Lunch time at Le Pain Quotidien

Lunch time at Le Pain Quotidien
what's a millennial
Image by Ed Yourdon
Note: this photo was published in a Mar 24, 2015 blog titled "Airlines are sneakily raising fees — here’s how." It was also published in a Jun 24, 2015 blog titled "The 9 worst money mistakes to make in your 20s."


This is the continuation of a photo-project that I began in the summer of 2008 (which you can see in this Flickr set), and continued throughout 2009, 2010, 2011, and 2012 (as shown in this Flickr set, this Flickr set, this Flickr set, this Flickr set, and this Flickr set)
): a random collection of "interesting" people in a broad stretch of the Upper West Side of Manhattan — between 72nd Street and 104th Street, especially along Broadway and Amsterdam Avenue. These are the people in my neighborhood, aka "peeps in the ‘hood."

As I indicated when I first started this project six years ago, I don’t like to intrude on people’s privacy, so I normally use a zoom telephoto lens in order to photograph them while they’re still 50-100 feet away from me; but that means I have to continue focusing my attention on the people and activities half a block away, rather than on what’s right in front of me. Sometimes I find an empty bench on a busy street corner, and just sit quietly for an hour, watching people hustling past on the other side of the street; they’re almost always so busy listening to their iPod, or talking on their cellphone, or daydreaming about something, that they never look up and see me aiming my camera in their direction.

I’ve also learned that, in many cases, the opportunities for an interesting picture are very fleeting — literally a matter of a couple of seconds, before the person(s) in question move on, turn away, or stop doing whatever was interesting. So I’ve learned to keep my camera switched on, and not worry so much about zooming in for a perfectly-framed picture … after all, once the digital image is uploaded to my computer, it’s pretty trivial to crop out the parts unrelated to the main subject. Indeed, some of my most interesting photos have been so-called "hip shots," where I don’t even bother to raise the camera up to my eye; I just keep the zoom lens set to the maximum wide-angle aperture, point in the general direction of the subject, and take several shots. As long as I can keep the shutter speed fairly high (which sometimes requires a fairly high ISO setting), I can usually get some fairly crisp shots — even if the subject is walking in one direction, and I’m walking in the other direction, while I’m snapping the photos.

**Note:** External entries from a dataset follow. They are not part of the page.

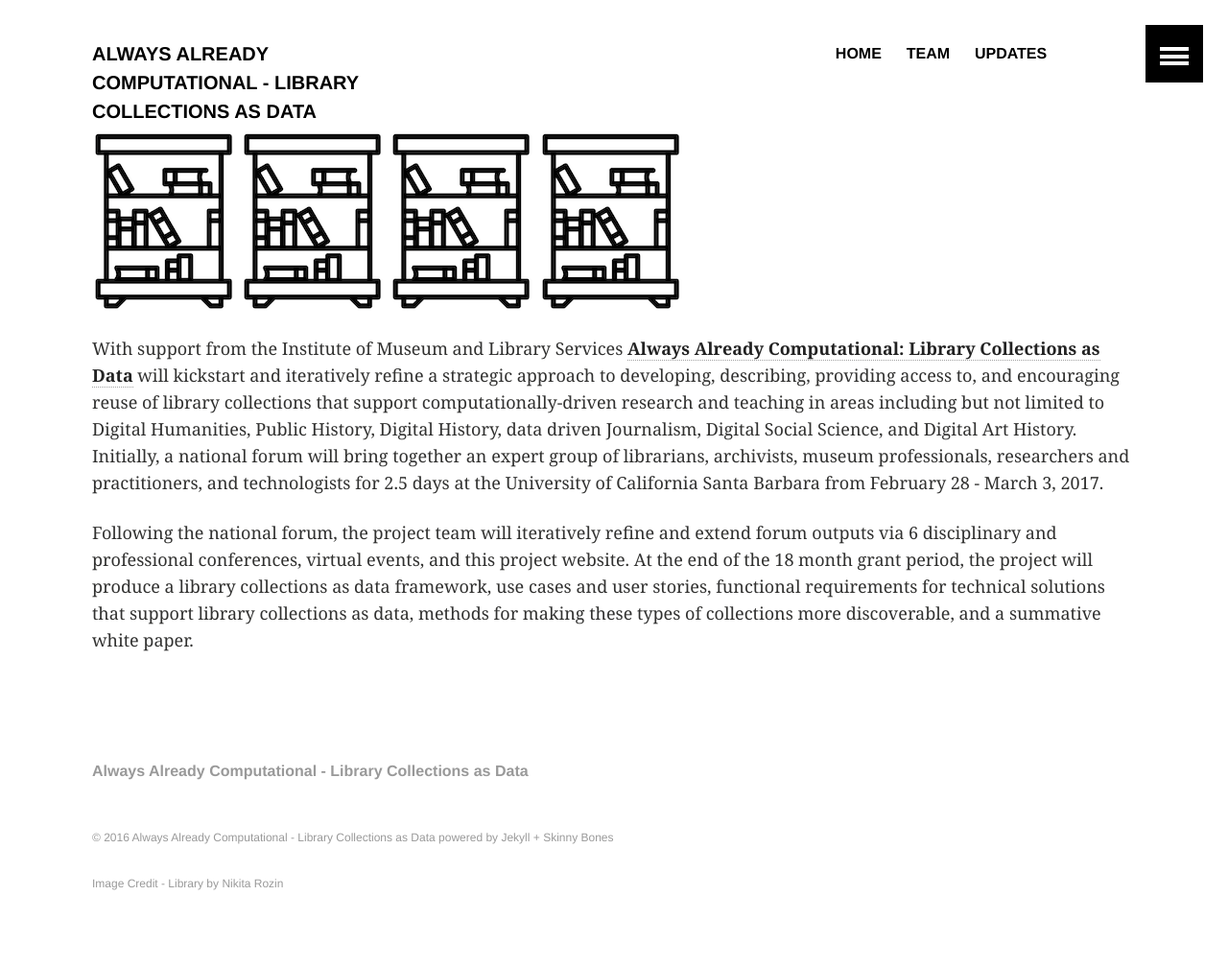
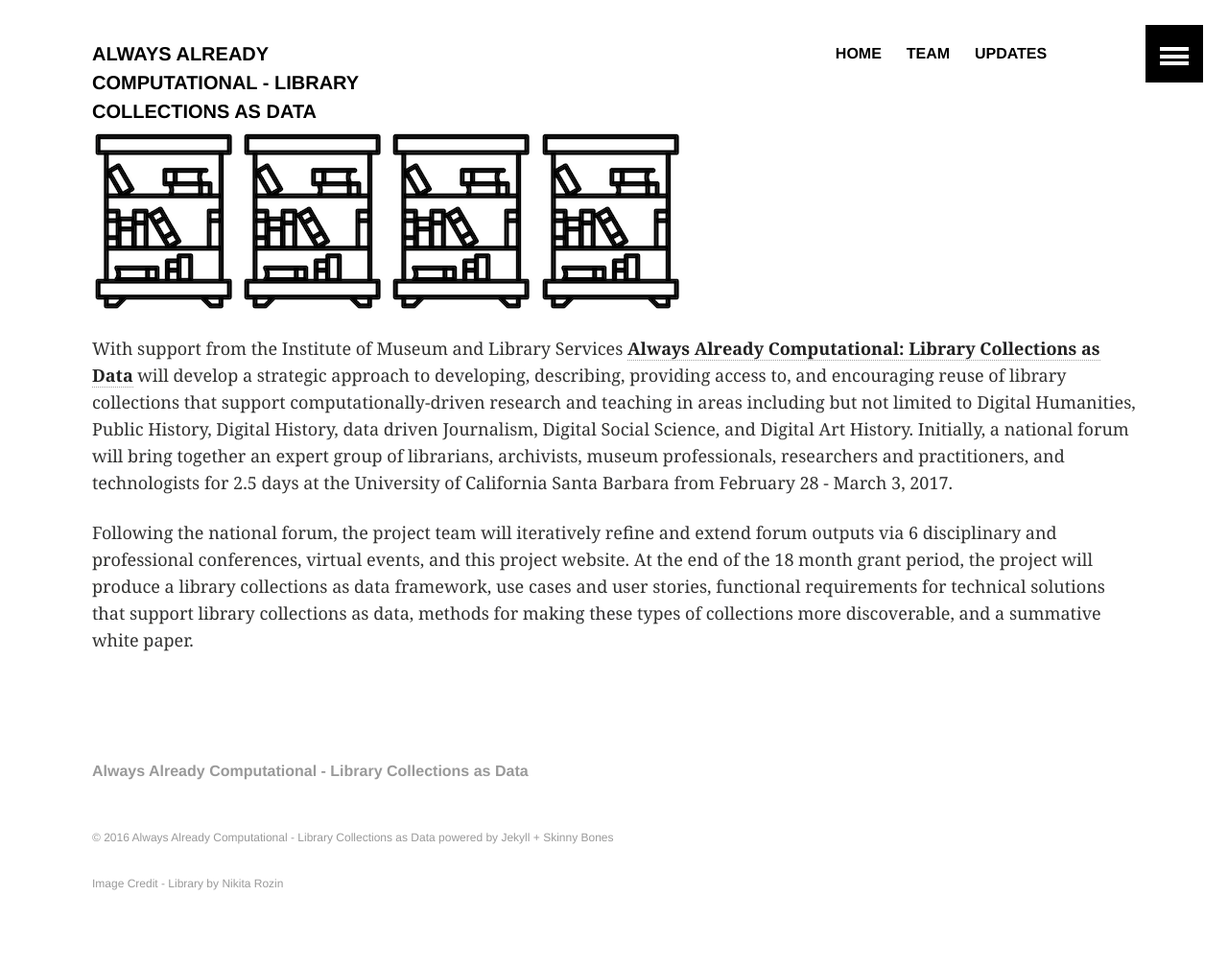
Before and after one commit to collectionsasdata/collectionsasdata.github.io, a Jekyll site: the page built from index.md, in a window 1280 px wide. Shown: the whole page at 96% size. Built offline with Jekyll 4.4.1, drawn with Linux system fonts in a browser that asks for light colours.

Commit message:
Update index.md

```diff
--- a/index.md
+++ b/index.md
@@ -6,6 +6,6 @@ title:  ""
 
 ![library](images/library.png) ![library](images/library.png) ![library](images/library.png) ![library](images/library.png)
 
-With support from the Institute of Museum and Library Services [**Always Already Computational: Library Collections as Data**](https://www.imls.gov/sites/default/files/grants/lg-73-16-0096-16/proposals/lg-73-16-0096-16_proposal_documents.pdf) will kickstart and iteratively refine a strategic approach to developing, describing, providing access to, and encouraging reuse of library collections that support computationally-driven research and teaching in areas including but not limited to Digital Humanities, Public History, Digital History, data driven Journalism, Digital Social Science, and Digital Art History.  Initially, a national forum will bring together an expert group of librarians, archivists, museum professionals, researchers and practitioners, and technologists for 2.5 days at the University of California Santa Barbara from February 28 - March 3, 2017.
+With support from the Institute of Museum and Library Services [**Always Already Computational: Library Collections as Data**](https://www.imls.gov/sites/default/files/grants/lg-73-16-0096-16/proposals/lg-73-16-0096-16_proposal_documents.pdf) will develop a strategic approach to developing, describing, providing access to, and encouraging reuse of library collections that support computationally-driven research and teaching in areas including but not limited to Digital Humanities, Public History, Digital History, data driven Journalism, Digital Social Science, and Digital Art History.  Initially, a national forum will bring together an expert group of librarians, archivists, museum professionals, researchers and practitioners, and technologists for 2.5 days at the University of California Santa Barbara from February 28 - March 3, 2017.
 
 Following the national forum, the project team will iteratively refine and extend forum outputs via 6 disciplinary and professional conferences, virtual events, and this project website. At the end of the 18 month grant period, the project will produce a library collections as data framework, use cases and user stories, functional requirements for technical solutions that support library collections as data, methods for making these types of collections more discoverable, and a summative white paper.
```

With only a few exceptions, I’ve generally avoided photographing bums, drunks, crazies, and homeless people. There are plenty of them around, and they would certainly create some dramatic pictures; but they generally don’t want to be photographed, and I don’t want to feel like I’m taking advantage of them. There have been a few opportunities to take some "sympathetic" pictures of such people, which might inspire others to reach out and help them. This is one example, and here is another example.

The other thing I’ve noticed, while carrying on this project for the past six years, is that while there are lots of interesting people to photograph, there are far, far, far more people who are not so interesting. They’re probably fine people, and they might even be more interesting than the ones I’ve photographed … unfortunately, there was just nothing memorable about them. They’re all part of this big, crowded city; but for better or worse, there are an awful lot that you won’t see in these Flickr sets of mine…

Leave a Reply